Version comparison data -
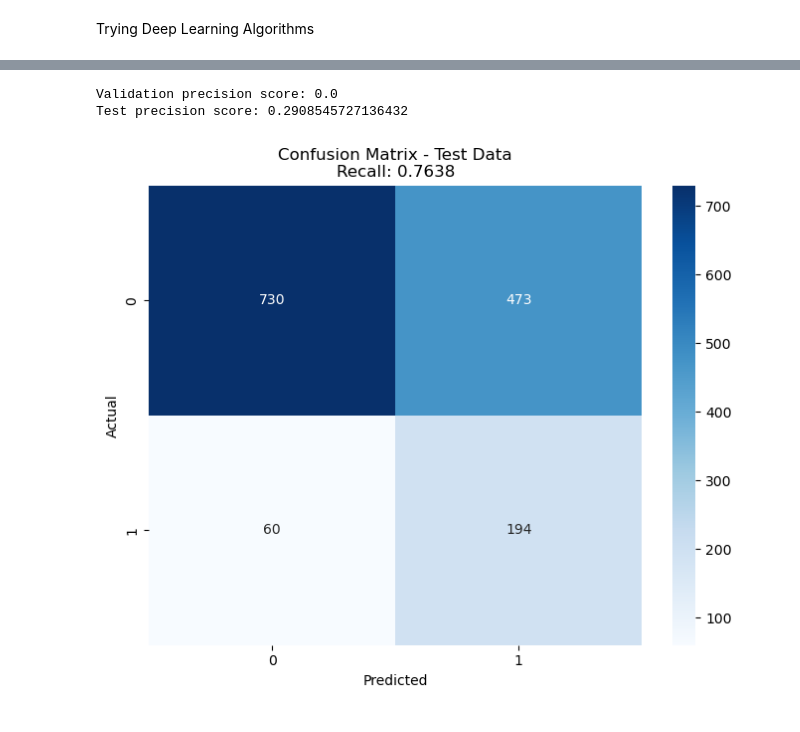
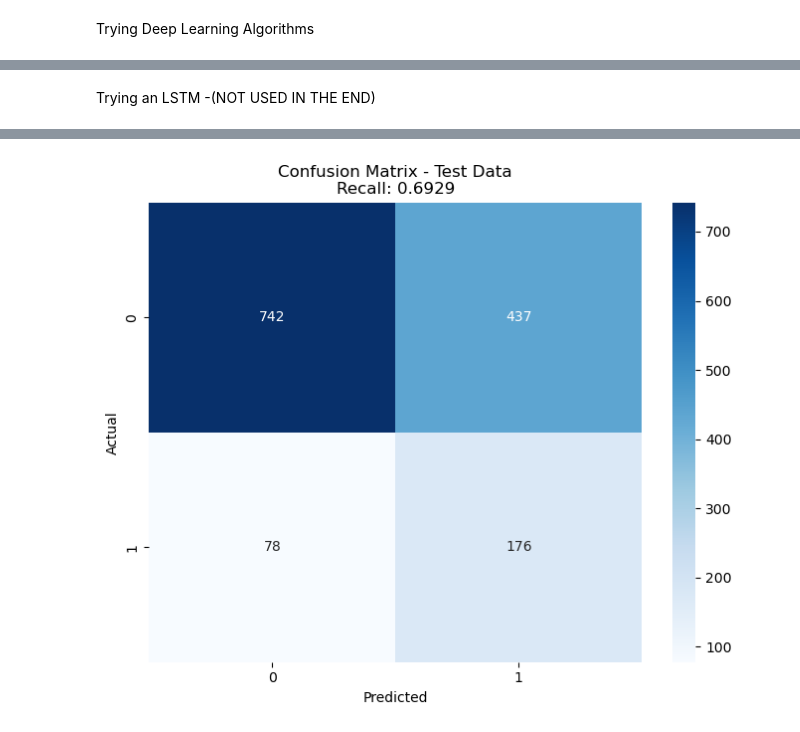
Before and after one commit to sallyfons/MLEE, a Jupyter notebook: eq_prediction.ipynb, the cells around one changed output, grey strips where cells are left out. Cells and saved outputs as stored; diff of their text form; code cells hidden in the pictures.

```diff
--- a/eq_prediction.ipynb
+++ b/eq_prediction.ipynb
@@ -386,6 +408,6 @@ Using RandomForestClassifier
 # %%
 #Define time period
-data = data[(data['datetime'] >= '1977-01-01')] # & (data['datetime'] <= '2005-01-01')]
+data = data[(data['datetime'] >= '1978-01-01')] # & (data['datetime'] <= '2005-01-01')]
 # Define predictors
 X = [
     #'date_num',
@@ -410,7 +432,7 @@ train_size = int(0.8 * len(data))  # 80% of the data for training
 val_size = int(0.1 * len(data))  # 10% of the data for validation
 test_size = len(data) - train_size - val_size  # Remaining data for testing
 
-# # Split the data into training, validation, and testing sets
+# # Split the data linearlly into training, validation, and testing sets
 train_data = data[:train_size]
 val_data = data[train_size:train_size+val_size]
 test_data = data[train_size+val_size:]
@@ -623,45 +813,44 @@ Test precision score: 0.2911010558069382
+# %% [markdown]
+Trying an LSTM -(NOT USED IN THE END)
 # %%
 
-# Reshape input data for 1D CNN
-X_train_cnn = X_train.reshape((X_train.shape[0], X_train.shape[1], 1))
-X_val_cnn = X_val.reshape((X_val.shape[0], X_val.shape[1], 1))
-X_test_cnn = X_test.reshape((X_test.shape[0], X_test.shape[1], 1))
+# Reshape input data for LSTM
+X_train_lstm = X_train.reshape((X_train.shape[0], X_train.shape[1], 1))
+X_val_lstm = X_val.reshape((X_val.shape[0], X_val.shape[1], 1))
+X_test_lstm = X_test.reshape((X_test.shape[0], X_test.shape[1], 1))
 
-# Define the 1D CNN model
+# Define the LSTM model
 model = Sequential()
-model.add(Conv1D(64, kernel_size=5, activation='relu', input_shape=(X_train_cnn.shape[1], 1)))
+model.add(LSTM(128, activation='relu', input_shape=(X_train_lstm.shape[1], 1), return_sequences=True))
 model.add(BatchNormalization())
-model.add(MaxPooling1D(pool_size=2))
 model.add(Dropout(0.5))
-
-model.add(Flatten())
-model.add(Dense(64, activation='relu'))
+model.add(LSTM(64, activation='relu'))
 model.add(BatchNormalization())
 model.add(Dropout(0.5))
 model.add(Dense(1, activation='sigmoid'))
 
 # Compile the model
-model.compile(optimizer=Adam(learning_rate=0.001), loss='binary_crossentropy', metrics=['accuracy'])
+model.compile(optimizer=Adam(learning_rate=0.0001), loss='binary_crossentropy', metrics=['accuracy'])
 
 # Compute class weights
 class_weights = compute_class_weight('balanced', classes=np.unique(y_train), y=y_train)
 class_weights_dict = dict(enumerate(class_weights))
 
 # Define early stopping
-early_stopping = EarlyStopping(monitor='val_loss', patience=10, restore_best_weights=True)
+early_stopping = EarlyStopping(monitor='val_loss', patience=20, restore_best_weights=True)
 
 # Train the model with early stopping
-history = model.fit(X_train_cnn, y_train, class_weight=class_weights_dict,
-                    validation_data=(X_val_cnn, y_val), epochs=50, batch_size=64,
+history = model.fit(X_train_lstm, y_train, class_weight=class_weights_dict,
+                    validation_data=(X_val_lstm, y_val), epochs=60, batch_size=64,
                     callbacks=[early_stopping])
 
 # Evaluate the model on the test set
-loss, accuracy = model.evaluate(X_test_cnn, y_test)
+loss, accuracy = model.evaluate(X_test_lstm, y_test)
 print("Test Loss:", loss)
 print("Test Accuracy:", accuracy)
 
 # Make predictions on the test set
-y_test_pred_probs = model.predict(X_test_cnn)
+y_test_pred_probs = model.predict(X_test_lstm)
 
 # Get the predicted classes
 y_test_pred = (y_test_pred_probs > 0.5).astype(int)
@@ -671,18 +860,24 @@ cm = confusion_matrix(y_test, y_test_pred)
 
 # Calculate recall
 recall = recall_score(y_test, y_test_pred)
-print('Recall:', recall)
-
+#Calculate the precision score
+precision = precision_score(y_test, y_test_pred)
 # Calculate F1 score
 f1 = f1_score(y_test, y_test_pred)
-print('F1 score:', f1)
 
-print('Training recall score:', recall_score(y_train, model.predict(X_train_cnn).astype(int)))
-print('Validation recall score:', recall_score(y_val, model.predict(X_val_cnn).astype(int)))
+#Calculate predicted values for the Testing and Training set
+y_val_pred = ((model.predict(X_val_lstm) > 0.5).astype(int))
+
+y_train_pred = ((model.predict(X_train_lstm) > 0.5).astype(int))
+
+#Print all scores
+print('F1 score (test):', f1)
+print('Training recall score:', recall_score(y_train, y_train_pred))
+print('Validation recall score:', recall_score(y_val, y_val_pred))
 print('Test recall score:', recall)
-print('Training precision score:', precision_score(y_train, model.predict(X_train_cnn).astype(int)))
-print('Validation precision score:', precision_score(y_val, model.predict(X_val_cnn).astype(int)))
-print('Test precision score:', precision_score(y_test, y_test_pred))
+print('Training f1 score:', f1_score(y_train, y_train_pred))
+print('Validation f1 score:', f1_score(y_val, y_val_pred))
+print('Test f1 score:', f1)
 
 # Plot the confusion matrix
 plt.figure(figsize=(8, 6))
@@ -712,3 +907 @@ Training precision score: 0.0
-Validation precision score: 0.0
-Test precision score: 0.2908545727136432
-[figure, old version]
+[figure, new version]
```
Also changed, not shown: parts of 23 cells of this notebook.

DESCRIPTION OF THE TASK - If a line in the records includes the string "Split", copy it.

SOLUTION TO THE EXERCISE -
-# # Split the data into training, validation, and testing sets
+# # Split the data linearlly into training, validation, and testing sets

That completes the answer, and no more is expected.